— What to work on —
Look through the data for the string "main". Copy every line where it is found.

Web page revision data
= = = = =

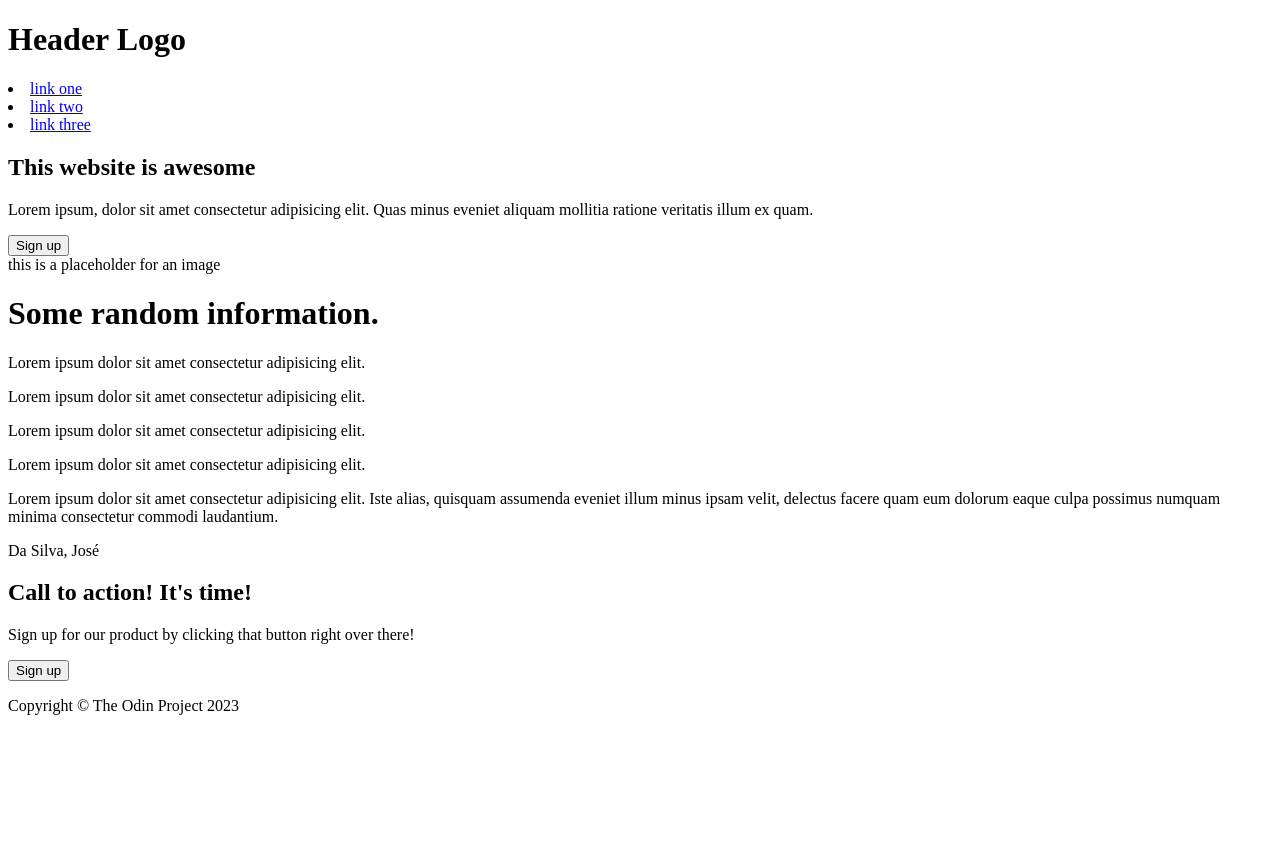
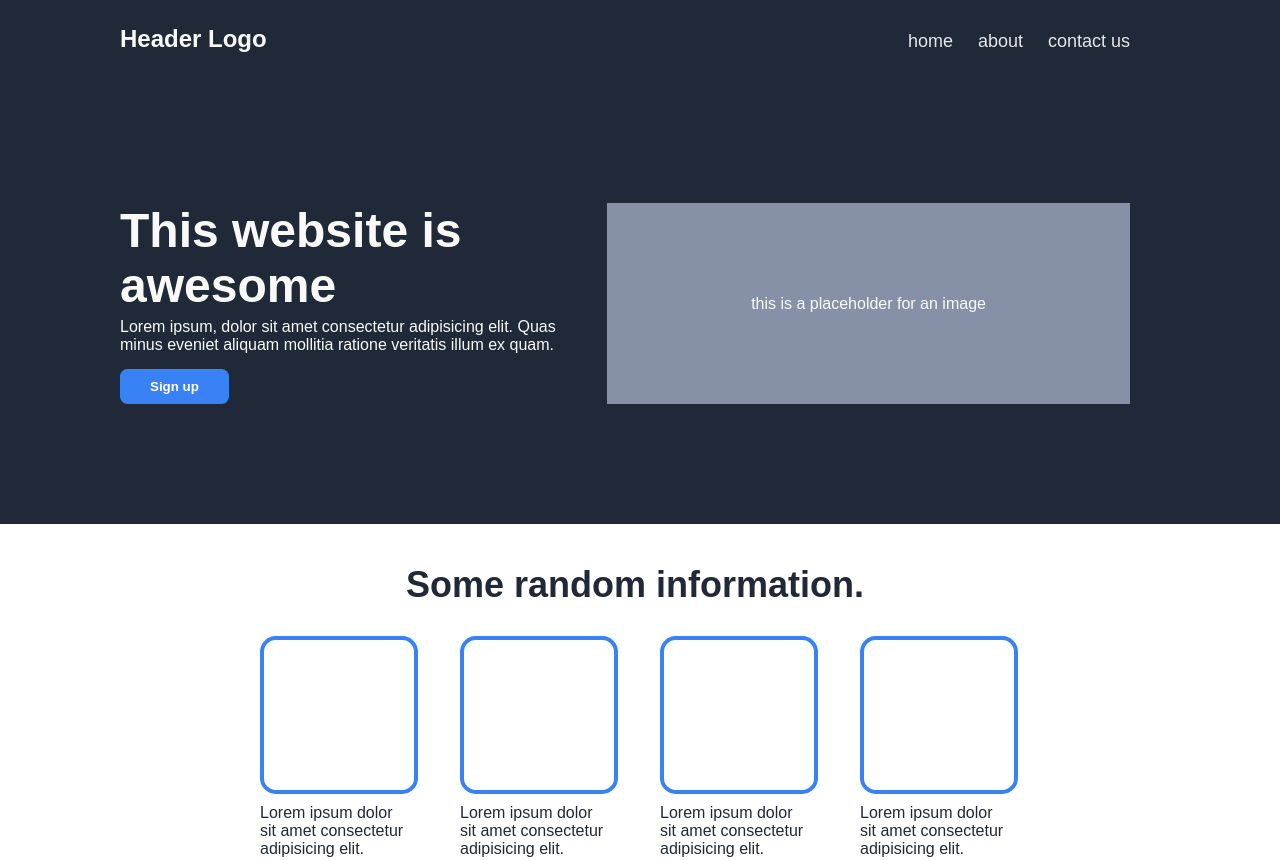
Before and after one commit to caiobs/odin-landing-page, a plain HTML site: page index.html in a window 1280 px wide. Shown: the top 861 px of the page. Before the commit the page ends 800 px from the top, so only its background shows below. Drawn offline with Linux system fonts and the light colour scheme.

Commit message:
styling the landing page first style of the project done, maybe some changes will be necessary.

```diff
--- a/index.html
+++ b/index.html
@@ -3,6 +3,7 @@
 <head>
     <meta charset="UTF-8">
     <meta name="viewport" content="width=device-width, initial-scale=1.0">
+    <link rel="stylesheet" href="style.css">
     <title>Landing Page! | The Odin Project</title>
 </head>
 <body>
@@ -11,17 +12,17 @@
         <header>
             <h1>Header Logo</h1>
             <nav>
-                <li><a href="#">link one</a></li>
-                <li><a href="##">link two</a></li>
-                <li><a href="###">link three</a></li>
+                <li><a href="#">home</a></li>
+                <li><a href="##">about</a></li>
+                <li><a href="###">contact us</a></li>
             </nav>
         </header>
         <div class="hero-main">
-            <section class="presentation">
+            <div class="presentation">
                 <h1>This website is awesome</h1>
                 <p>Lorem ipsum, dolor sit amet consectetur adipisicing elit. Quas minus eveniet aliquam mollitia ratione veritatis illum ex quam.</p>
                 <input type="button" value="Sign up" class="bttn">
-            </section>
+            </div>
             <section class="image">
                 this is a placeholder for an image
             </section>
@@ -53,7 +54,7 @@
     <aside>
         <div class="quote">
             <p class="phrase">Lorem ipsum dolor sit amet consectetur adipisicing elit. Iste alias, quisquam assumenda eveniet illum minus ipsam velit, delectus facere quam eum dolorum eaque culpa possimus numquam minima consectetur commodi laudantium.</p>
-            <p class="author">Da Silva, José</p>
+            <p class="author">- Da Silva, José</p>
         </div>
     </aside>
 
--- a/style.css
+++ b/style.css
@@ -1,3 +1,142 @@
 * {
-    background-color: antiquewhite;
+    margin: 0;
+    padding: 0;
+    font-family: Arial, Helvetica, sans-serif;
 }
+
+.hero {
+    background-color: #1F2937;
+    padding: 25px 150px 120px 120px;
+    color: #F9FAF8;
+}
+
+header {
+    display: flex;
+    justify-content: space-between;
+    margin-bottom: 150px;
+    font-size: 24px;
+}
+
+h1 {
+    font-size: 24px;
+}
+
+nav {
+    display: flex;
+    justify-content: space-between;
+}
+
+nav li {
+    list-style-type: none;
+}
+
+nav li a {
+    text-decoration: none;
+    font-size: 18px;
+    color: #E5E7EB;
+    margin-left: 25px;
+}
+
+.hero-main {
+    display: flex;
+    justify-content: space-between;
+    gap: 30px;
+}
+
+.hero-main h1 {
+    font-size: 48px;
+    margin-bottom: 5px;
+}
+
+.hero-main input.bttn {
+    color: white;
+    background-color: #3882F6;
+    font-weight: bold;
+    padding: 10px 30px 10px 30px;
+    border-radius: 1ch;
+    border-style: none;
+    margin-top: 15px;
+}
+
+.hero-main section.image {
+    display: flex;
+    background-color: #8691a8;
+    justify-content: center;
+    align-items: center;
+    width: 1000px;
+}
+
+main.info {
+    display: flex;
+    flex-direction: column;
+    align-items: center;
+    padding: 40px 170px 70px 160px;
+    color: #1F2937;
+}
+
+main.info h1 {
+    font-size: 36px;
+    margin-bottom: 30px;
+}
+
+main.info .images {
+    display: flex;
+    gap: 50px;
+}
+
+main.info .images .img-info {
+    width: 150px;
+}
+
+main.info .images .img-info .image {
+    height: 150px;
+    width: 150px;
+    margin-bottom: 10px;
+    border: 4px solid #3882F6;
+    border-radius: 10%;
+}
+
+aside {
+    background-color: #E5E7EB;
+    padding: 120px 190px 100px 200px;
+    color: #1F2937;
+}
+
+aside p.phrase {
+    font-size: 36px;
+    font-style: italic;
+    font-weight: lighter;
+    margin-bottom: 15px;
+}
+
+aside p.author {
+    font-size: 24px;
+    font-weight: bold;
+}
+
+section.action .act {
+    display: flex;
+    background-color: #3882F6;
+    justify-content: space-between;
+    color: white;
+    margin: 100px 150px 100px 130px;
+    padding: 50px 120px;
+    border-radius: 1ch;
+}
+
+section.action .act input {
+    background-color: #3882F6;
+    color: white;
+    font-weight: bold;
+    border: 2px solid white;
+    border-radius: 1ch;
+    padding: 10px 50px;
+}
+
+footer {
+    display: flex;
+    background-color: #1F2937;
+    color: #F9FAF8;
+    justify-content: center;
+    padding: 35px;
+}
```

= = = = =

— Task output —
         <div class="hero-main">
+.hero-main {
+.hero-main h1 {
+.hero-main input.bttn {
+.hero-main section.image {
+main.info {
+main.info h1 {
+main.info .images {
+main.info .images .img-info {
+main.info .images .img-info .image {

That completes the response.